EXILE ON BRIDGE STREET (October 2016)
by Eamon Loingsigh
January and the bite is murderous. The whipping wind whistles off the water where under the bridges we huddle, hands covering ears. The sky is as hard looking as the cement under our feet, and the same color too. Broken only by the Brooklyn Bridge above us, that sky over the city is as mean and thoughtless as some of the men that show hungry on the docks looking for a day’s wage. Same look in the gray eyes of them.
From inside the tenement walls come skirling flue pipes wheezing in the gales, and glims of light flash through crevices as if the tenements, whelmed with many families, were out to sea rudderless.

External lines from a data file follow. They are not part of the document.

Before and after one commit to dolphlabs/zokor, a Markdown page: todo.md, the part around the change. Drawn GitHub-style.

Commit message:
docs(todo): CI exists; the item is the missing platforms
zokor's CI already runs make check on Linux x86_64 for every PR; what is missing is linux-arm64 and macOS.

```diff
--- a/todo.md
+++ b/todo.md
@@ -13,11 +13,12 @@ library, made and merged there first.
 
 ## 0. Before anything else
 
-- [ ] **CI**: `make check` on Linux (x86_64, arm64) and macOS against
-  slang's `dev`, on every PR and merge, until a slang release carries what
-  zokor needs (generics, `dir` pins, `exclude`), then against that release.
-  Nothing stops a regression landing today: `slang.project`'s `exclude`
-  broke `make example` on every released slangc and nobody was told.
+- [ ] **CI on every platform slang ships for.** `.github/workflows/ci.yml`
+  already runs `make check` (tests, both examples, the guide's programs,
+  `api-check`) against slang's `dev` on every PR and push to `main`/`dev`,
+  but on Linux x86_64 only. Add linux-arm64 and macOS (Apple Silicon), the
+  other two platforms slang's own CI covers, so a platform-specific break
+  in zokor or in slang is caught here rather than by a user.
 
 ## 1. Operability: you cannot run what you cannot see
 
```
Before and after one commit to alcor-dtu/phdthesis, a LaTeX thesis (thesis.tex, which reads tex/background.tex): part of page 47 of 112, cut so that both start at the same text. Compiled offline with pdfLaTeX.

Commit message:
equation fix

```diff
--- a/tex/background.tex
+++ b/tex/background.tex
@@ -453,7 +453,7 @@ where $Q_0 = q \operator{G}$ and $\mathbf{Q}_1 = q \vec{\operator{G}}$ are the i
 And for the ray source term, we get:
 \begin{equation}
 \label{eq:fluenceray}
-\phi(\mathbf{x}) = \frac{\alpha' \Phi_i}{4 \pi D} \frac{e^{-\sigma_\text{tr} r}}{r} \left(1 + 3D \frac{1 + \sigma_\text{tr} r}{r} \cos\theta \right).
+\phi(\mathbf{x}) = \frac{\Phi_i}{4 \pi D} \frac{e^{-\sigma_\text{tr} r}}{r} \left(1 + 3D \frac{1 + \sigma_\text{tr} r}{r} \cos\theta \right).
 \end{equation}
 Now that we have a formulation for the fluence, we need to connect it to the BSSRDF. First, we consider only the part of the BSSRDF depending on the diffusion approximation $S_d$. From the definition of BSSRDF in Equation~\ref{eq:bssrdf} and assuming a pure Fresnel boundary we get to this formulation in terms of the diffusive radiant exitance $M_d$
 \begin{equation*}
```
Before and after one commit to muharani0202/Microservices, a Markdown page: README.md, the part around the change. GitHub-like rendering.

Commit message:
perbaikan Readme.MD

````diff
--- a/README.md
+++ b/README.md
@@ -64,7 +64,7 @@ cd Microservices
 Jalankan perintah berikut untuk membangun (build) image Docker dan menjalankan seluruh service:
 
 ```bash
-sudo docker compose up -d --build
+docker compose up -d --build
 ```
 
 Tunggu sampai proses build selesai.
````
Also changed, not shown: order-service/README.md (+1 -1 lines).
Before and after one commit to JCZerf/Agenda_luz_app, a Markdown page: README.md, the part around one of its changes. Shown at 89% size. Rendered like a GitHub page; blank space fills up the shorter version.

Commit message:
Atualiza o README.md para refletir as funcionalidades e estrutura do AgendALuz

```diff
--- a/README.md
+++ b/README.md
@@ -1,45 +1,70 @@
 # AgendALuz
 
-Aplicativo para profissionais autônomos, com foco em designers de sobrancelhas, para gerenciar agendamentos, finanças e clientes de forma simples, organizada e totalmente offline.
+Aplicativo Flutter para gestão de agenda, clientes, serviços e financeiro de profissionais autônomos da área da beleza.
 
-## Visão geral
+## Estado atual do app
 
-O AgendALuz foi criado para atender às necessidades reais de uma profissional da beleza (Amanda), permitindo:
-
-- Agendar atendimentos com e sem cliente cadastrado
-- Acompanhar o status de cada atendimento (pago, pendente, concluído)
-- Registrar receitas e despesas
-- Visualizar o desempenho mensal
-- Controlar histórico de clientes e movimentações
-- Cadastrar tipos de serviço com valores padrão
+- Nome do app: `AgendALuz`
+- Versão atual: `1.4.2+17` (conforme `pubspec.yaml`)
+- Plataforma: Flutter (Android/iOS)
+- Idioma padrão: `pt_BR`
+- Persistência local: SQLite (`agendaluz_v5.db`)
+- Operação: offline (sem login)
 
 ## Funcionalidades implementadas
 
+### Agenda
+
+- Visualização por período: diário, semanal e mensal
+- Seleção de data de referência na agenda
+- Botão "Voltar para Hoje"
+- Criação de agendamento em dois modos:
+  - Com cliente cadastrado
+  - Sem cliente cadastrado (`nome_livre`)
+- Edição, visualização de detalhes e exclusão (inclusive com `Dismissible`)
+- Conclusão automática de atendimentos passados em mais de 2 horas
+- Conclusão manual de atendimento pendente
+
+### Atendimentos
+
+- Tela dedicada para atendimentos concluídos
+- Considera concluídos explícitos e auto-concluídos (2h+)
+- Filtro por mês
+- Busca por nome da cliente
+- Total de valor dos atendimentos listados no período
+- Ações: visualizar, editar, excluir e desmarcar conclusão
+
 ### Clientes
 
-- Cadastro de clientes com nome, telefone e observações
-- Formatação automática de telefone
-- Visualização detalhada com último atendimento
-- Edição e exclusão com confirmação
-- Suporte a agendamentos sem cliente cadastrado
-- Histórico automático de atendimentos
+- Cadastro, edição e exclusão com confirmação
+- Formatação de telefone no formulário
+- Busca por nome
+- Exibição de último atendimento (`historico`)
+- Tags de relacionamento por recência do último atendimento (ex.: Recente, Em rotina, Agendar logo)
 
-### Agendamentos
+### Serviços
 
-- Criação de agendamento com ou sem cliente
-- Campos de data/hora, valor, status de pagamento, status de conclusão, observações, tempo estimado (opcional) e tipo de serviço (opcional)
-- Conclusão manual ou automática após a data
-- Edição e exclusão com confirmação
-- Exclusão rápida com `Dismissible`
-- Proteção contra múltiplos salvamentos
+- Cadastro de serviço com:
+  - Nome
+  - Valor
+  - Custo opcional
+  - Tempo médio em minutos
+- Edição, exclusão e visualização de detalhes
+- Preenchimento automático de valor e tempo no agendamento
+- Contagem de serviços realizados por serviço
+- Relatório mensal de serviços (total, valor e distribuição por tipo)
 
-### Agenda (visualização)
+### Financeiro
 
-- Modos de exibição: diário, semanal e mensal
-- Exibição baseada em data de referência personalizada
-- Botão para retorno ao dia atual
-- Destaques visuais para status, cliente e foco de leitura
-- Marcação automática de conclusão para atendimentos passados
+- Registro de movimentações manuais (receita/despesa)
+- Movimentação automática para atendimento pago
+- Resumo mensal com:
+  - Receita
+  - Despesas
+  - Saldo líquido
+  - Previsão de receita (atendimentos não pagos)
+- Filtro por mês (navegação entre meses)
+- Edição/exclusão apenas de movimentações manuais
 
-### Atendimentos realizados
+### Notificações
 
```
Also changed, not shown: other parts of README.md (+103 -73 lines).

Children bunch in front of the coal fire and the potbelly stove, if they have it. In memories, and the bones of our memories where reside the unconscious thoughts and recognitions in the marrow, is a feeling where remembrances are signaled when our bellies rattle with the hunger and when the weather attacks the skin.
It is a silent song that voices rarely dare to share, and no one cares to disturb the silence of it, for it is no more than a cognizance in our blood. But we all know it as it truly is: the past speaking to us. Coming out in our eyes and our need for fight. We know, even as most stories were withheld us due to the shame of our caste, we know of and are haunted in the mind’s eye of our fathers and our mothers and theirs, the elements hard on our bodies and the hollow yearn for alimentation. Evicted from the land. Evicted from our community and the closeness for which our people so long had found strength. Remember in us the scalps dug in the onset of winter under some stray hill a few miles from the icy Shannon. And the scalps and lean-tos of the shanty emigrants of Jackson Hollow south of the Navy Yard here in Brooklyn. And those shoeless and gaunt in Darby’s Patch before Warren Street was ever paved and before Dinny Meehan had come to it. The seasons of cholera and yellow fever that swept through Irishtown from the human cargo dumped on the shoreline, amassed there.
Unsaid. Simply known, we work in the wintry conditions and the empty air that strips the body to a barrenness where survival is top of the mind. Just how we like it. With two bailhooks, I dig into the work. Piercing wheat sacks. Picking them up with my back and legs and thrusting them up into a traincar shadowed by the long torso of a transport steamer. Dinny working right alongside us, watching over us and reminding us that in this work we live. Down here. Below the Anglo ascendency and his laws, forever. Forever reminding us where we come from. Forever living by the underbellies of ships, outside in the weather, with memories remembered only in the distance of our blood.